To this attack, Rodriguez countered that Extreme Networks has picked a niche, as outmoded as it may seem, and now focuses on nothing but winning within that limited market. And his company does have something special to offer in the Ethernet space: low cost of ownership and a rich feature set make Extreme a compelling alternative to solutions from Cisco or Brocade Communications Systems (Nasdaq: BRCD) in many cases. Moreover, Extreme's focus on just one piece of the datacenter ecosystems can be attractive to clients who don't want to get locked in to a single company from server to extranet, which is where everyone else is moving these days through acquisitions. There's value in independence sometimes.

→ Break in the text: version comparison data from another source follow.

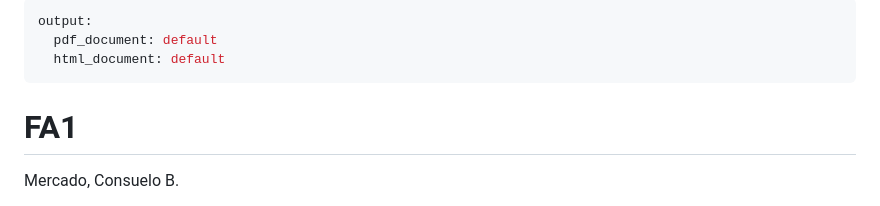
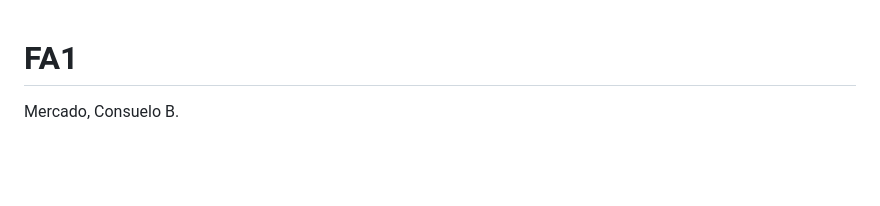
Before and after one commit to eivra-sm/APM1110, a Markdown page: Question-2.knit.md, the part around the change. GitHub-like rendering; blank space fills up the shorter version.

```diff
--- a/Question-2.knit.md
+++ b/Question-2.knit.md
@@ -1,8 +1,4 @@
----
-output:
-  pdf_document: default
-  html_document: default
----
+
 # FA1
 
 Mercado, Consuelo B.
```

Based on these strengths, Extreme Networks gleefully announced that virtual computing leader VMware (NYSE: VMW) actually runs much of its internal operations on Extreme switches. Given how closely VMware works with Cisco, Brocade, and others, it's a major vote of confidence when the company announces 50,000 Extreme network ports installed for its own use.

Picking decent role models
OK, so Extreme Networks is for real. In fact, this strategy of extreme specialization is a variation on the tactics that made Netflix (Nasdaq: NFLX) such a huge success. Netflix critics often bash the company for ignoring new releases, video game rentals, and other side projects, but management is doing this intentionally in order to lock down its dominance of the emerging digital video market on a platform of somewhat long-tail content. "Specialize, then dominate" is the order of the day.

Ethernet is a legacy technology rather than the new hotness, but there's plenty of market available for Extreme Networks if everybody else is leaving. Fair enough.

The margin story
Then I pushed my interview subjects to explain what's going on with the profit margins. In the last earnings call, much was made of a big deal signed in South Korea by out-pricing the competition. Net and operating margins are fragile. It's not a pretty picture.

The Korean deal, I'm told, was a loss-leader effort designed to raise awareness of Extreme's products and services in a strategically important market. "South Korea is a big economy," explained Rodriguez, "but it's a small area, not a lot of people there. If you land a few high-profile contracts in an environment like that, you can get a halo effect that spreads quickly across that market."

I still don't know whether Extreme sat down with a major player like LG or Samsung in this case, but the thinking makes sense and even more so if one of those regional giants were involved. Back out that one deal and last quarter actually saw some of the strongest gross margins in Extreme's history.

Where do you go from here?
Oscar Rodriguez is an industry veteran but new to this job, and he does have his work cut out for him with a recent history of declining margins on the operating and net levels. The competition threat is for real, though Extreme may be better equipped to handle it than I first thought. And the lack of extreme scale shouldn't matter as long as the company sticks to its professed single-market strategy.

I'm removing my thumbs-down on Extreme Networks for these reasons, though I'm not sufficiently reformed to turn the thumb up. I'll watch Extreme Networks like a hawk over the next few quarters to see how Rodriguez plays the hand he was dealt, and you can do the same by adding the company to your Foolish watchlist.

Fool contributor Anders Bylund holds no position in any of the companies discussed here. VMware is a Motley Fool Rule Breakers choice. Netflix is a Motley Fool Stock Advisor recommendation. The Fool has written calls (Bull Call Spread) on Cisco Systems. Try any of our Foolish newsletter services free for 30 days. We Fools may not all hold the same opinions, but we all believe that considering a diverse range of insights makes us better investors. You can check out Anders' holdings and a concise bio if you like, and The Motley Fool is investors writing for investors.